◆ Exercise:
Go through the data and copy each line that holds "padding".

◆ Records to process:

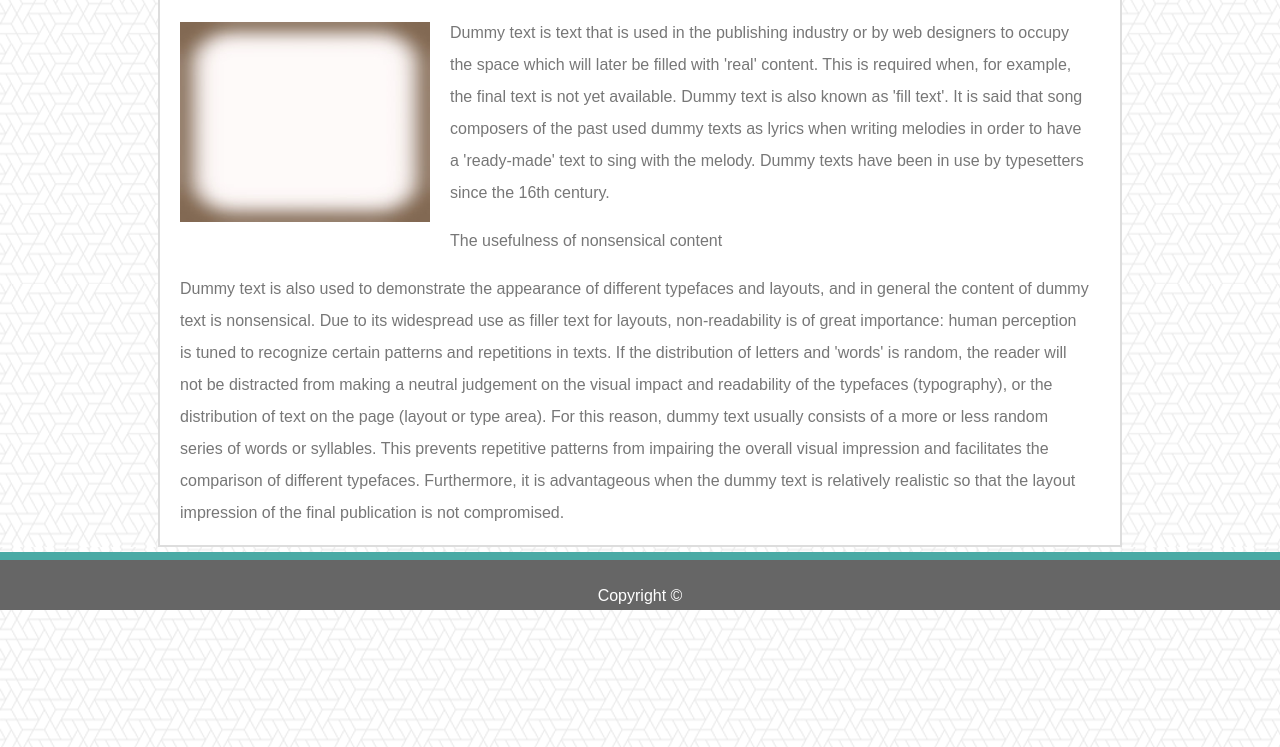
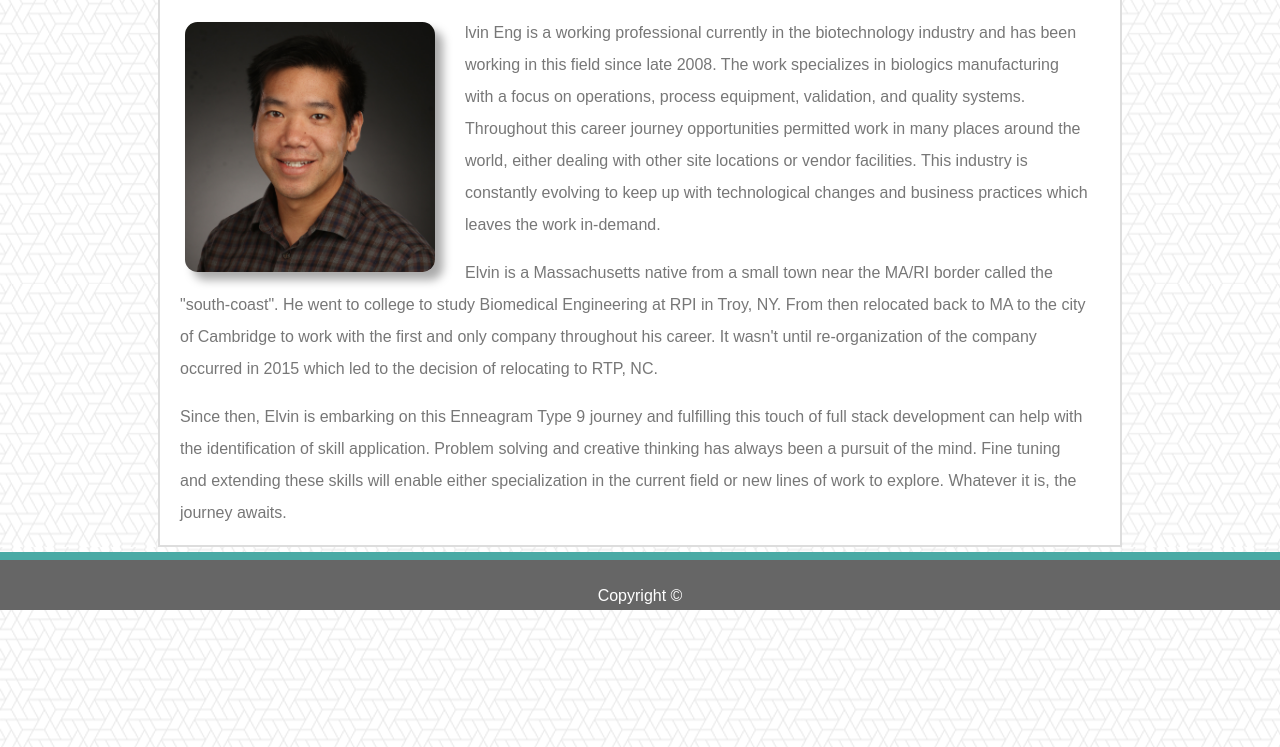
Before and after one commit to ekeoid/Basic-Portfolio, a plain HTML site: page index.html in a window 1280 px wide. Shown: the part 190-937 px from the top of the page. Drawn offline with Linux system fonts and the light colour scheme.

Commit message:
Personalized Site

```diff
--- a/assets/css/style.css
+++ b/assets/css/style.css
@@ -128,9 +128,12 @@ img.homepic {
     display: block;
     /* content: url(''); */
     width: 250px; /* Width of new image */
-    height: 200px; /* Height of new image */
+    height: 250px; /* Height of new image */
     float: left;
-    padding: 5px 20px 20px 20px;
+    /* padding: 5px 20px 20px 20px; */
+    box-shadow: 8px 8px 10px #aaa;
+    border-radius: 5%;
+    margin: 5px 30px 10px -15px;
 }
 
 #portfolio {
@@ -151,6 +154,17 @@ img.homepic {
     width: 300px; /* Width of new image */
     height: 200px; /* Height of new image */
     padding: 5px 10px 20px 20px;
+    object-fit: cover;
+    object-position: 0 25%;
+}
+
+.imgContainer:hover {
+    opacity: 0.5;
+}
+
+figure img {
+    object-fit: cover;
+    object-position: 0 5%;
 }
 
 .text-block p {
--- a/index.html
+++ b/index.html
@@ -15,7 +15,7 @@
     <div id="header">
         <div id="headerHome">
             <!-- <a href="#" class="header-link">Your Name</a> -->
-            <span>Your Name</span>
+            <span>Elvin Eng</span>
         </div> <!-- headerHome -->
 
         <div id="headerMenu">
@@ -31,15 +31,15 @@
         <div id="mainContent">
             <h1>About Me</h1>
 
-        <img class="homepic" src="assets/images/blank_square.jpg" alt="picture">
+        <figure><img class="homepic" src="assets/images/Elvin_0740.jpg" alt="picture"></figure>
         <p>
-                Dummy text is text that is used in the publishing industry or by web designers to occupy the space which will later be filled with 'real' content. This is required when, for example, the final text is not yet available. Dummy text is also known as 'fill text'. It is said that song composers of the past used dummy texts as lyrics when writing melodies in order to have a 'ready-made' text to sing with the melody. Dummy texts have been in use by typesetters since the 16th century.
+            lvin Eng is a working professional currently in the biotechnology industry and has been working in this field since late 2008. The work specializes in biologics manufacturing with a focus on operations, process equipment, validation, and quality systems. Throughout this career journey opportunities permitted work in many places around the world, either dealing with other site locations or vendor facilities. This industry is constantly evolving to keep up with technological changes and business practices which leaves the work in-demand.
         </p>
         <p>
-                The usefulness of nonsensical content
+            Elvin is a Massachusetts native from a small town near the MA/RI border called the "south-coast". He went to college to study Biomedical Engineering at RPI in Troy, NY. From then relocated back to MA to the city of Cambridge to work with the first and only company throughout his career. It wasn't until re-organization of the company occurred in 2015 which led to the decision of relocating to RTP, NC.
         </p>
         <p>
-                Dummy text is also used to demonstrate the appearance of different typefaces and layouts, and in general the content of dummy text is nonsensical. Due to its widespread use as filler text for layouts, non-readability is of great importance: human perception is tuned to recognize certain patterns and repetitions in texts. If the distribution of letters and 'words' is random, the reader will not be distracted from making a neutral judgement on the visual impact and readability of the typefaces (typography), or the distribution of text on the page (layout or type area). For this reason, dummy text usually consists of a more or less random series of words or syllables. This prevents repetitive patterns from impairing the overall visual impression and facilitates the comparison of different typefaces. Furthermore, it is advantageous when the dummy text is relatively realistic so that the layout impression of the final publication is not compromised.
+            Since then, Elvin is embarking on this Enneagram Type 9 journey and fulfilling this touch of full stack development can help with the identification of skill application. Problem solving and creative thinking has always been a pursuit of the mind. Fine tuning and extending these skills will enable either specialization in the current field or new lines of work to explore. Whatever it is, the journey awaits.
         </p>
         </div> <!-- mainContent -->
     </div> <!-- content -->
```
Also changed, not shown: portfolio.html (+5 -5 lines), assets/images/Elvin_0740.jpg (added), assets/images/biking.jpg (added), assets/images/coding.png (added), assets/images/keyboard-piano.jpg (added), assets/images/orangetheory.jpg (added), assets/images/sheltie.jpg (added), assets/images/tennis.jpg (added), 2 other files.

◆ Task solution:
-    padding: 5px 20px 20px 20px;
+    /* padding: 5px 20px 20px 20px; */
     padding: 5px 10px 20px 20px;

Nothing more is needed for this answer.